Hong Kong Part 2/3: The Peak, Temple, and Skyline

Part One: Travel is Glamorous in Retrospect

Day Two

The weather was sunny and beautiful when we woke up. We had heard of so many ruined views and sights because of fog and smog so we figured we should take advantage of the sunny weather. Victoria Peak has perhaps better views than the skyline so we decided to go there.

Us and pretty much everyone else.

We actually had to join a queue just to cross the street. From there it was lines and lines and lines to get tickets and to get into the tram. We had talked about hiking up the mountain but thought it would take too much time. And everyones advice was “don’t do it in August you’ll die of heat stroke.” While packed in between the PRC tourists getting shoved around we figured it probably could have taken the same amount of time. Somehow, though, we made it onto the tram and up the mountain.

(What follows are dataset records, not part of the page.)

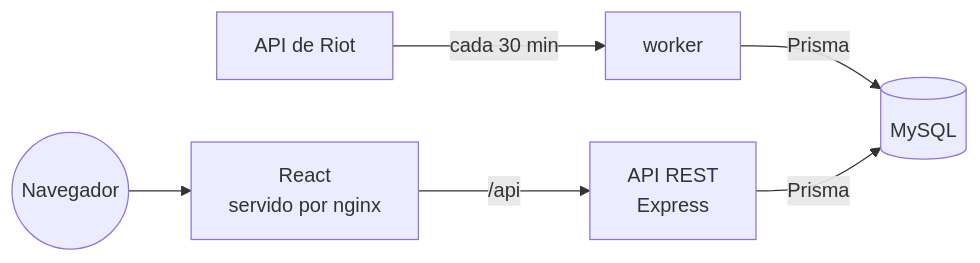
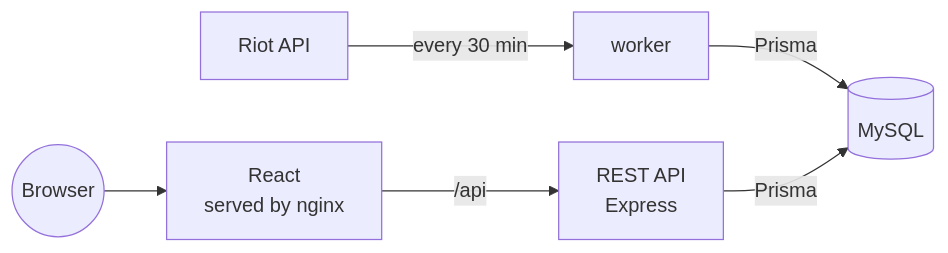
One commit to MK-1379/lol-stats changed the diagram in README.md. Above: the diagram before and after it, drawn with Mermaid. The commit also changed other lines of this file and 3 other files, not shown here.

````diff
--- a/README.md
+++ b/README.md
@@ -27,8 +27,8 @@
 ```mermaid
 flowchart LR
-    riot[API de Riot] -->|cada 30 min| worker
+    riot[Riot API] -->|every 30 min| worker
     worker -->|Prisma| db[(MySQL)]
-    api["API REST<br>Express"] -->|Prisma| db
-    web["React<br>servido por nginx"] -->|/api| api
-    usuario((Navegador)) --> web
+    api["REST API<br>Express"] -->|Prisma| db
+    web["React<br>served by nginx"] -->|/api| api
+    user((Browser)) --> web
 ```
````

We took a thousand pictures and couldn’t get enough of it. It was so strange to be on a mountain overlooking such a mass of a city.

From a couple different sides of the mountain

It got more amazing, though, as we decided to walk around the mountain. We took Luggard Road which circumnavigates the peak. No one else was doing it, which was the most attractive part.

Immediately starting the little hike we were completely encapsulated in green forest. Banyan trees (the ones with vines that just pour onto every every stair or crack in the sidewalk). There was bamboo, palm fronds as tall as a human and the widest leaves I’ve ever seen.


It was almost unbelievable that there was this much forest and green when there was the mass of city just down below.


Then there were the bugs. The cicadas, mosquitos, and ants were expected. What we didn’t expect were “Stick Bugs” (see the upper left picture next to the leaves). And then Banana Spiders. God help us all.


These are ginormous, spiny horrible looking creatures. I’ve heard them called “Banana Spiders” which sucks because there are other real banana spiders which are super poisonous and so aggressive they’ll actually come after you.

So these ones are not that kind. But we thought they were at the time – we had horrible feeling of doom every time we saw them.

Hungry, we found a dim sum (steamed filled dumpling) restaurant.


We were thoroughly sunburned after our little hike so we waited in line for the tram back down. Then went in search of sunblock. On our way we saw this little alley that was just so stereotypical of what you think of when you think of Hong Kong:


For the second night in a row we ate at a British pub. We were horribly desperate for British food after being in Korea for 6 months. You can find hamburgers and pizza easily. But pies or fish and chips… not so much.

Day 3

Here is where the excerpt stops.